At a regular press conference on 29 June, Chinese Defence Ministry spokesman Wu Qian confirmed that Chang Wanquan had signed the roadmap on 7 June during the meeting with Shoigu. He briefly presented the roadmap and plan for the next step: in addition to the economic benefits and similarities of the political regime, Moscow is using military cooperation with China to respond to the development and use by the United States of missile defense systems near Russia. In addition, Moscow is concerned about the fate of the new START treaty between the United States and Russia. After Washington withdrew from the FN contract in 2019, there is growing suspicion that New START could not be renewed or replaced after it expires in 2021. To prepare for such a scenario, Moscow seeks to develop its military cooperation with China, with the aim of sharing the costs of a possible future arms race.31 For a long time, perhaps since 1945, international policy has not seen alliances composed of the same great powers. We have become accustomed to the idea of an alliance composed of the power in place and its dependent junior partners. This is another reason why it is difficult for many experts and policy makers to imagine a Russian-Russian alliance. However, the return of the high-power policy, which many now admit, could revive the “old-fashioned” high-power alliances between equals, with Russia and China leading the way. As long as the factors mentioned above – the common perception of the United States as the greatest external threat, the solidarity of illiberal autocratic regimes and the personal affinity of the leaders – continue to operate between Russia and China, we can expect the Moscow-Beijing axis to continue to exist, and perhaps even stronger. We can expect, with some degree of confidence, that these conditions will continue for the foreseeable future, at least in the years to come. But what will happen in the long term of relations between Russia and China if the forces that unite them today were to weaken or disappear completely? Several ideal scenarios can be developed to imagine the future of strategic relations between Russia and China over a period of seven to ten years. But the reality is less flattering for Russia. Russia exported a wider range of products to China in the 1990s, while China was still developing.

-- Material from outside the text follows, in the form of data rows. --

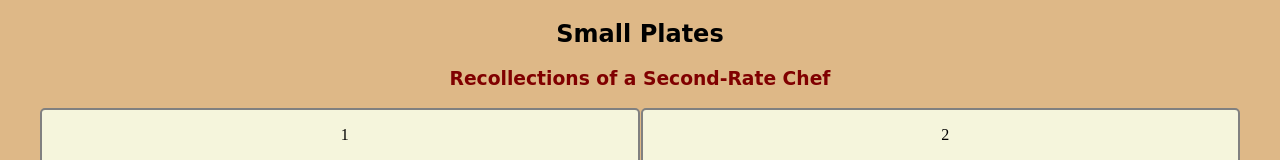
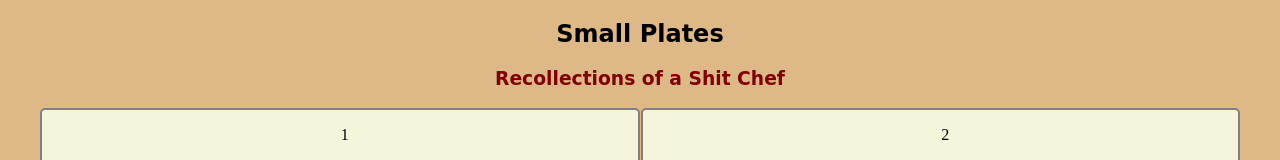
Before and after one commit to Cappielly/SmallPlates, a plain HTML site: page index.html in a window 1280 px wide. Shown: the top 160 px of the page. Drawn offline with Linux system fonts and the light colour scheme.

Commit message:
Update index.html
test update

```diff
--- a/index.html
+++ b/index.html
@@ -14,7 +14,7 @@
   <div class="container">
     <header>
       <h2>Small Plates</h2>
-      <h3>Recollections of a Second-Rate Chef</h3>
+      <h3>Recollections of a Shit Chef</h3>
     </header>
     <div class="main-area">
       <div class="content-area">
```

8 As in other higher quality sectors, China is increasingly competitive in global arms sales and has overtaken Russia to become the world`s second largest arms producer.9 Russian companies have accused China of illegally copying Russian military equipment.10 They should be cautious. Chinese companies are likely to throw overboard their Russian partners, as they have done with other foreign companies, after sourcing to make more sophisticated equipment.